Professor Ewan Clayton, who went to the same school as Camilla, created the ornate artwork which is used to show her official position.

It was widely seen during King Charles's coronation earlier this month.

Now, as Ewan puts his works on display, he has told how he came to design the monogram and how honoured he was to be picked to do it.

Ewan, who is based in Brighton, said: “I feel that it is really nice to have done a piece of work which will go down in history. Several generations of people will see it.

“I was quite nervous about doing it because it’s quite high profile but I now feel very honoured.

The Argus: Queen Camilla's Royal CypherQueen Camilla's Royal Cypher (Image: Ewan Clayton | Tim Noad)

“I didn’t realise quite how widely it would be used at the coronation. My sister was sending me messages every time she saw it.”

Ewan, a professor at the Royal Drawing School, was picked to create the cypher and collaborated with friend Tim Noad, a heraldic painter who designed the crown in the design.

Calligrapher Ewan also shares links to Camilla having attended the same school, Dumbrells boarding school in Ditchling.


He said the former Duchess of Cornwall, who was born in Plumpton, would have been aware of the heritage of calligraphy in the South Downs village. Camilla was shown all the potential designs during the drawing process and “wanted hers to look different from the King’s”.

Edward Johnston, who designed the typeface used for the London Underground, lived in Ditchling and is considered one of the most prominent figures in modern calligraphy.

The Argus: Queen Camilla at the coronation with the cypher embroidered on her dressQueen Camilla at the coronation with the cypher embroidered on her dress

The design for Camilla's cypher includes the letters C, for Camilla, and R, regina, intertwined and topped with a crown.

As well as being used at events such as the coronation, Camilla’s cypher will be used on cards and gifts as well as traditionally on crosses and wreathes laid for remembrance events.

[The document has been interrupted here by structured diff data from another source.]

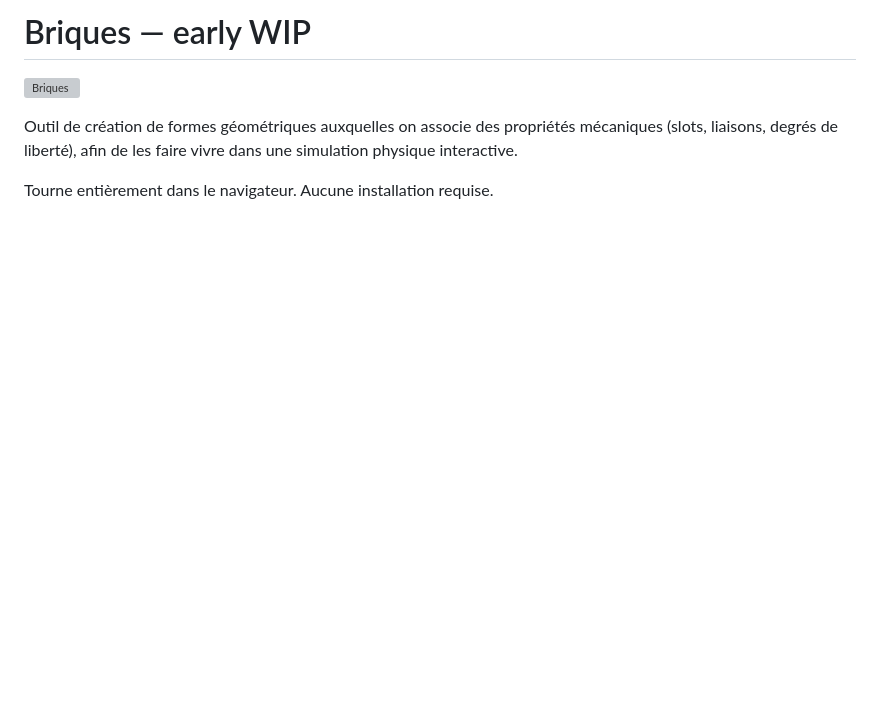
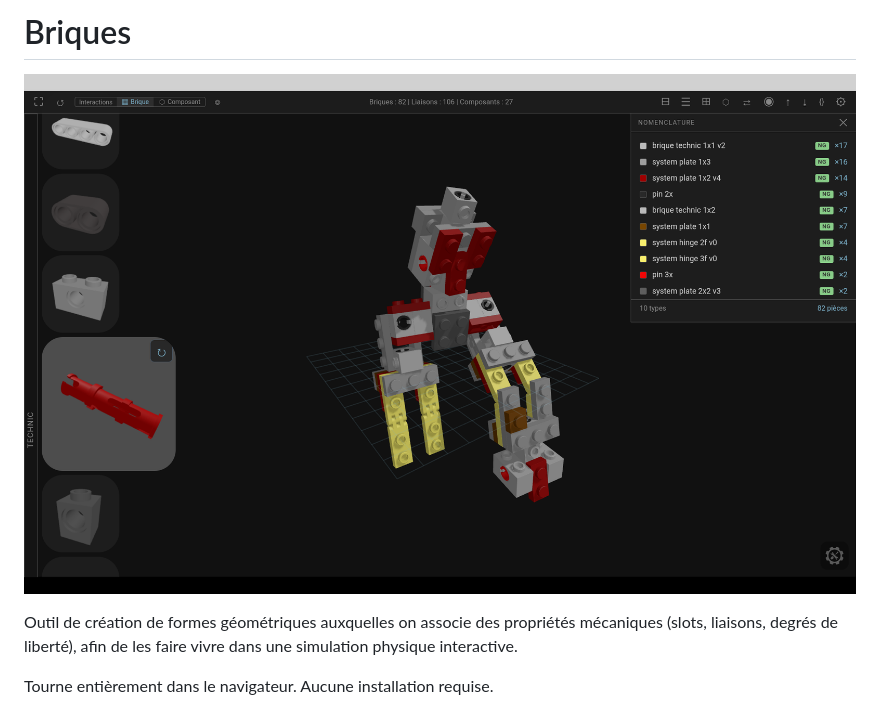
Before and after one commit to s1pierro/briques, a Markdown page: README.md, the part around one of its changes. Rendered like a GitHub page; pictures changed too: assets/screenshots/Screenshot_20260329-143705.png (added); blank space fills up the shorter version; grey boxes are pictures that could not be loaded.

Commit message:
feat: IndexedDB pour OBJ volumineuses, README mis à jour
- idb-store.js: module clé/valeur IndexedDB (rbang_db)
- Forge: OBJ générés dans IDB, localStorage allégé (delete geoLow/Med/High)
- AsmVerse: spawnBrick lit OBJ depuis IDB puis fallback brickData/CSG
- Assembler: export JSON embarque OBJ depuis IDB, import les écrit dans IDB
- README: nouvelle capture robot + lien GitHub Pages

Co-Authored-By: Claude Opus 4.6 <noreply@anthropic.com>

```diff
--- a/README.md
+++ b/README.md
@@ -1,6 +1,6 @@
-# Briques — early WIP
+# Briques
 
-![Briques](assets/Screenshot_20260326-204117.png)
+![Briques](assets/screenshots/Screenshot_20260329-143705.png)
 
 Outil de création de formes géométriques auxquelles on associe des propriétés mécaniques (slots, liaisons, degrés de liberté), afin de les faire vivre dans une simulation physique interactive.
 
```
Also changed, not shown: other parts of README.md (+2 -0 lines), 4 other files.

Ewan is currently displaying some of his sketches as part of the Artists Open House trail in Brighton.

Other works, including drawings by some of Ewan's students, can be found in the Open House in Sillwood Road.